Items listed in a dataset
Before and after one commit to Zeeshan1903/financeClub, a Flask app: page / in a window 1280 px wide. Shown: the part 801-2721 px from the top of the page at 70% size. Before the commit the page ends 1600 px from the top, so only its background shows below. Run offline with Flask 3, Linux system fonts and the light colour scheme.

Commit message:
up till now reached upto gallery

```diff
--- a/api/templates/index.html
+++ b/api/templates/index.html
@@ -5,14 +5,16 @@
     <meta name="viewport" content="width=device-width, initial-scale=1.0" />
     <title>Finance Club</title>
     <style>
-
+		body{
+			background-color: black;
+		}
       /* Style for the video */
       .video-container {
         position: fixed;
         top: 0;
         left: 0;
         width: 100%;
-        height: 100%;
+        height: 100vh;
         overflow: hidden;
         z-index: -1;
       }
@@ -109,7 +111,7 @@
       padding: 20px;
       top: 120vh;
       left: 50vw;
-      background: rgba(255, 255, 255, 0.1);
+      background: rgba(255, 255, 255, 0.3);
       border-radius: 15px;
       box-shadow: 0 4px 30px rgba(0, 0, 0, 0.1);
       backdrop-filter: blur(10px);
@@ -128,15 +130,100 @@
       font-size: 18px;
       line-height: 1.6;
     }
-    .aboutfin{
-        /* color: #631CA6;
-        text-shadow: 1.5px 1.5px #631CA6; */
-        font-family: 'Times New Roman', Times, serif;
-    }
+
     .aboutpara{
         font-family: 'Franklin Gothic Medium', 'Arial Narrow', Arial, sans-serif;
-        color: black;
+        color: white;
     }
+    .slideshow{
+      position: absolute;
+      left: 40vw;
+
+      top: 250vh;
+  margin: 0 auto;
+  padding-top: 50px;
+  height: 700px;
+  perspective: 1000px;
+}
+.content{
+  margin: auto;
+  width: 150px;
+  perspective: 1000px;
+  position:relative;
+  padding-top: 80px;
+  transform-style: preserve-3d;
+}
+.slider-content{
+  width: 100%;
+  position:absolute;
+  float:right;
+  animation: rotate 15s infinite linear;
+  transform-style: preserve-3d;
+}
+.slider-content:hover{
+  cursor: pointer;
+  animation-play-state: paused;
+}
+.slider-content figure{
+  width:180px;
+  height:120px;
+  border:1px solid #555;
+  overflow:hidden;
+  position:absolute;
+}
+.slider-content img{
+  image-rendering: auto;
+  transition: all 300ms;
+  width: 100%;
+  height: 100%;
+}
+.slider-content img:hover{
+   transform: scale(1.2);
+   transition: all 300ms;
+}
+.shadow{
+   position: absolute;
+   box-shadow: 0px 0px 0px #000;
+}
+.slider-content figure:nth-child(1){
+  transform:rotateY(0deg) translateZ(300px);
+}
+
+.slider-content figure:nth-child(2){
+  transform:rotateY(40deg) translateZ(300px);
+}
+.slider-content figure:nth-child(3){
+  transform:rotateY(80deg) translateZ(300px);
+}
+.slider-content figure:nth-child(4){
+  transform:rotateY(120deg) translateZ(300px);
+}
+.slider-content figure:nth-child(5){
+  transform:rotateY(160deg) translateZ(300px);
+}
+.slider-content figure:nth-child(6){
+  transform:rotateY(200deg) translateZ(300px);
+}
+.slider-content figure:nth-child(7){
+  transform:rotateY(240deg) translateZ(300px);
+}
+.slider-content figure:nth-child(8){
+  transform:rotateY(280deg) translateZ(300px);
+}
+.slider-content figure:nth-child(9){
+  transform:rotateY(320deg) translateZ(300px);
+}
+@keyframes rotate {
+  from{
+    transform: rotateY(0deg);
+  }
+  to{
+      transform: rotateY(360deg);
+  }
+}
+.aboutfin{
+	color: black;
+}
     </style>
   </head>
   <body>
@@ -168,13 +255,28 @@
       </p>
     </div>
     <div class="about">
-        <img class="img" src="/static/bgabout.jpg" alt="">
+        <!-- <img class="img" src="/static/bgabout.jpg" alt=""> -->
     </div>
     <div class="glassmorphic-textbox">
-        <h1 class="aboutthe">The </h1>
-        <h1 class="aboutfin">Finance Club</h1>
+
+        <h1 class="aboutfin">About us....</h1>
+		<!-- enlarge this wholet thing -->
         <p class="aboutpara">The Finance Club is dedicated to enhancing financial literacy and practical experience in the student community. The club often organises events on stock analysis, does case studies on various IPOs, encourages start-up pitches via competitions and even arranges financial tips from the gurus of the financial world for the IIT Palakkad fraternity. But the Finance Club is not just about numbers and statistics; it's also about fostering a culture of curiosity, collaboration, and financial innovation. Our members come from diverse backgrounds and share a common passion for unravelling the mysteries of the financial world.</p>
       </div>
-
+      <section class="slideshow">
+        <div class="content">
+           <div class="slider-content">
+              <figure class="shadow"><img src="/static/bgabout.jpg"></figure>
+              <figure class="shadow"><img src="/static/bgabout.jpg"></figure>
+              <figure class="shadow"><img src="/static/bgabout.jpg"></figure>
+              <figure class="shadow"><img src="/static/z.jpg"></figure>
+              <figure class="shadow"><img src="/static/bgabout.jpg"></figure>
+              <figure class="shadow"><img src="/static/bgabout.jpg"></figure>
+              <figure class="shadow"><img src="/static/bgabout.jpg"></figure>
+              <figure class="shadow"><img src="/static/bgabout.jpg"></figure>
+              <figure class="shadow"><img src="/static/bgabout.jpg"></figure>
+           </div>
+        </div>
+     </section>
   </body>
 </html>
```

---

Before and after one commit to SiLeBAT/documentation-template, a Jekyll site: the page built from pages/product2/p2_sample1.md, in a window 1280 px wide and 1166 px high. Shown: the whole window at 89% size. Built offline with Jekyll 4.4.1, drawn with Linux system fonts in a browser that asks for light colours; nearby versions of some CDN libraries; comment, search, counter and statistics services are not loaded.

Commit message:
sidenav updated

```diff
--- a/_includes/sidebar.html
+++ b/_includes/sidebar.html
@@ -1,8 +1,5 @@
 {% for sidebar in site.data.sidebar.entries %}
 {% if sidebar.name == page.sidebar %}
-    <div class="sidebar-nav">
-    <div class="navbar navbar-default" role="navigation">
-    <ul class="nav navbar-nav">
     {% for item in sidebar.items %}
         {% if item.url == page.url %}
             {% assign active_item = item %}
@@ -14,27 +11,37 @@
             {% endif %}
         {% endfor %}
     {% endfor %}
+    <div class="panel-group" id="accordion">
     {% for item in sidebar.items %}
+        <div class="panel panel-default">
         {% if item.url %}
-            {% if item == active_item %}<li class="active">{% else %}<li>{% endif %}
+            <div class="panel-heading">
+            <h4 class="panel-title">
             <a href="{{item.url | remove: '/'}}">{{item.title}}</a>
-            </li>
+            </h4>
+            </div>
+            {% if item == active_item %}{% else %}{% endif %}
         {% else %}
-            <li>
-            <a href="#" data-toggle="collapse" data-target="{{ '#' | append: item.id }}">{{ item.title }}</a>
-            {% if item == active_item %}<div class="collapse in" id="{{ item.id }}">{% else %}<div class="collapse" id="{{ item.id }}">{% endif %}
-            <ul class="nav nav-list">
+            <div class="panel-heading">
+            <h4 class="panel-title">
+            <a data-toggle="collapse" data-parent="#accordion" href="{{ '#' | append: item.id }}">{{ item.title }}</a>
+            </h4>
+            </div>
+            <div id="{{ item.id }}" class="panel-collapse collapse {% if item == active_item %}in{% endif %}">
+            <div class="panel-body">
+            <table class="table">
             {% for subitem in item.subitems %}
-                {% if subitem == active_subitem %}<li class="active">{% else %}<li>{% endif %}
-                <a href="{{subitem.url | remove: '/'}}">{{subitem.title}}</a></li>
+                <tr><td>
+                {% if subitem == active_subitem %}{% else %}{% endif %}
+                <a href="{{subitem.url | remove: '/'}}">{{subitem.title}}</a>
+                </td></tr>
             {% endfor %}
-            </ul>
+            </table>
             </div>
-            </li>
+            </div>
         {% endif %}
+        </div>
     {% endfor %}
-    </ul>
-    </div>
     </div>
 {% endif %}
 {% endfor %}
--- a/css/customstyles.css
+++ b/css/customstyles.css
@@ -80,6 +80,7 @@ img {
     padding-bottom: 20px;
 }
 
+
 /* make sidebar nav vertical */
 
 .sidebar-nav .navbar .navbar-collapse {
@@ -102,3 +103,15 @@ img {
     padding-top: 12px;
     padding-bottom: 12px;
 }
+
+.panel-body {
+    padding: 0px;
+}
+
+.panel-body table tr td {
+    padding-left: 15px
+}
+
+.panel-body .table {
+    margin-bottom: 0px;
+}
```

--

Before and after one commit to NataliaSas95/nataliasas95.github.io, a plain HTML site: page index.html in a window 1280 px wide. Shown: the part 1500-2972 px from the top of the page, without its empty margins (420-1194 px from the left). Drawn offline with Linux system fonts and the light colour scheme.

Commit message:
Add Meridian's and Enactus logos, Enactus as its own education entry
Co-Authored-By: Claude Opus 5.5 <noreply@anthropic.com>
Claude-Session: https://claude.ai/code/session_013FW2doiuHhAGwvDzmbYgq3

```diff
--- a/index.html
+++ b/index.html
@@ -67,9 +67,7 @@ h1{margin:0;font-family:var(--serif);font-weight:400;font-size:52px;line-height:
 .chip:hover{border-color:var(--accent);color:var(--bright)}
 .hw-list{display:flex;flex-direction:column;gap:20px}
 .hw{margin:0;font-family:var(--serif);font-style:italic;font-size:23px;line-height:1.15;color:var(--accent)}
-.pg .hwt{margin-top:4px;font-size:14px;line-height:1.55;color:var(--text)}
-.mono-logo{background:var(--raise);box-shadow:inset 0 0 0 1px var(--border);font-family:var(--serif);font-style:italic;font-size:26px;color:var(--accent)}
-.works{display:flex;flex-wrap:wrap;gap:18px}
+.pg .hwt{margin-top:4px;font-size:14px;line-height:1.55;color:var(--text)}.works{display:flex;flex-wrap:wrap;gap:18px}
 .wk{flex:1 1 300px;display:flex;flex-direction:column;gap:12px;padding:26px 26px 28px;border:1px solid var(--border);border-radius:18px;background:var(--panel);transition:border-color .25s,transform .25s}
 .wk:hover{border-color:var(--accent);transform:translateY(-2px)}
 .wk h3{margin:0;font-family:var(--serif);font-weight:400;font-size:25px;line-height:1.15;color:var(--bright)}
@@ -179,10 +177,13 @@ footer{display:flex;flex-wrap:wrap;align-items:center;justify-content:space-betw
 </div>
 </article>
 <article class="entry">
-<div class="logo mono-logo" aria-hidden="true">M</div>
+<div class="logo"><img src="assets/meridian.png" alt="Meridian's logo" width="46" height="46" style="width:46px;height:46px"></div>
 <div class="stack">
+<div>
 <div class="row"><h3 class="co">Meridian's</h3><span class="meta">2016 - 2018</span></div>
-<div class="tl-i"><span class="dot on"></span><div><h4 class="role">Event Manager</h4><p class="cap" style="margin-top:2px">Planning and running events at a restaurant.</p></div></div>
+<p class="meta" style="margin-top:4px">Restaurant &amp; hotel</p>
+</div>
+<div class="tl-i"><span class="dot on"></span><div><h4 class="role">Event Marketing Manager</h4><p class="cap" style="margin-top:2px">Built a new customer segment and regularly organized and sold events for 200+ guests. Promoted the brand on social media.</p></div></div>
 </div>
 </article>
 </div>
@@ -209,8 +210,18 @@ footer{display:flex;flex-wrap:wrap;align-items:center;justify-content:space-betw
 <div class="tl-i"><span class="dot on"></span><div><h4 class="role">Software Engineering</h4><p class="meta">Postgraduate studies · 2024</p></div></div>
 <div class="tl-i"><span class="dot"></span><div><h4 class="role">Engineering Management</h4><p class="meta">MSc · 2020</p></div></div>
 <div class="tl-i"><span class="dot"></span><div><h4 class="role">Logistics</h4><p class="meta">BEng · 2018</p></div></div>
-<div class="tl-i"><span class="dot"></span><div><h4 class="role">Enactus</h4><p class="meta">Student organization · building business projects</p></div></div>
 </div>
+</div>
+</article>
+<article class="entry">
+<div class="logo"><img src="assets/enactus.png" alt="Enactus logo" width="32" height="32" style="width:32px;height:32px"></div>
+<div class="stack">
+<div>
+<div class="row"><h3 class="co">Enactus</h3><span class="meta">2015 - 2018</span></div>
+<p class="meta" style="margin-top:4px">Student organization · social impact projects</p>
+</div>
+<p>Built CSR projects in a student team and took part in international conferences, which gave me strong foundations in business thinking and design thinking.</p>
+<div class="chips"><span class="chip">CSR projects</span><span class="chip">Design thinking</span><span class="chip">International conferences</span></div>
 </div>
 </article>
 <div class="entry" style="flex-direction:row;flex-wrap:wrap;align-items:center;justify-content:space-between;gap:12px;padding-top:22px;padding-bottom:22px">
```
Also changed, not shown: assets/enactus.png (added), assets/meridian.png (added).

#### [TASK INSTRUCTIONS]
Go over the records above line by line and count those holding the word "index". Reply only with the number.

#### [YOUR RESPONSE]
6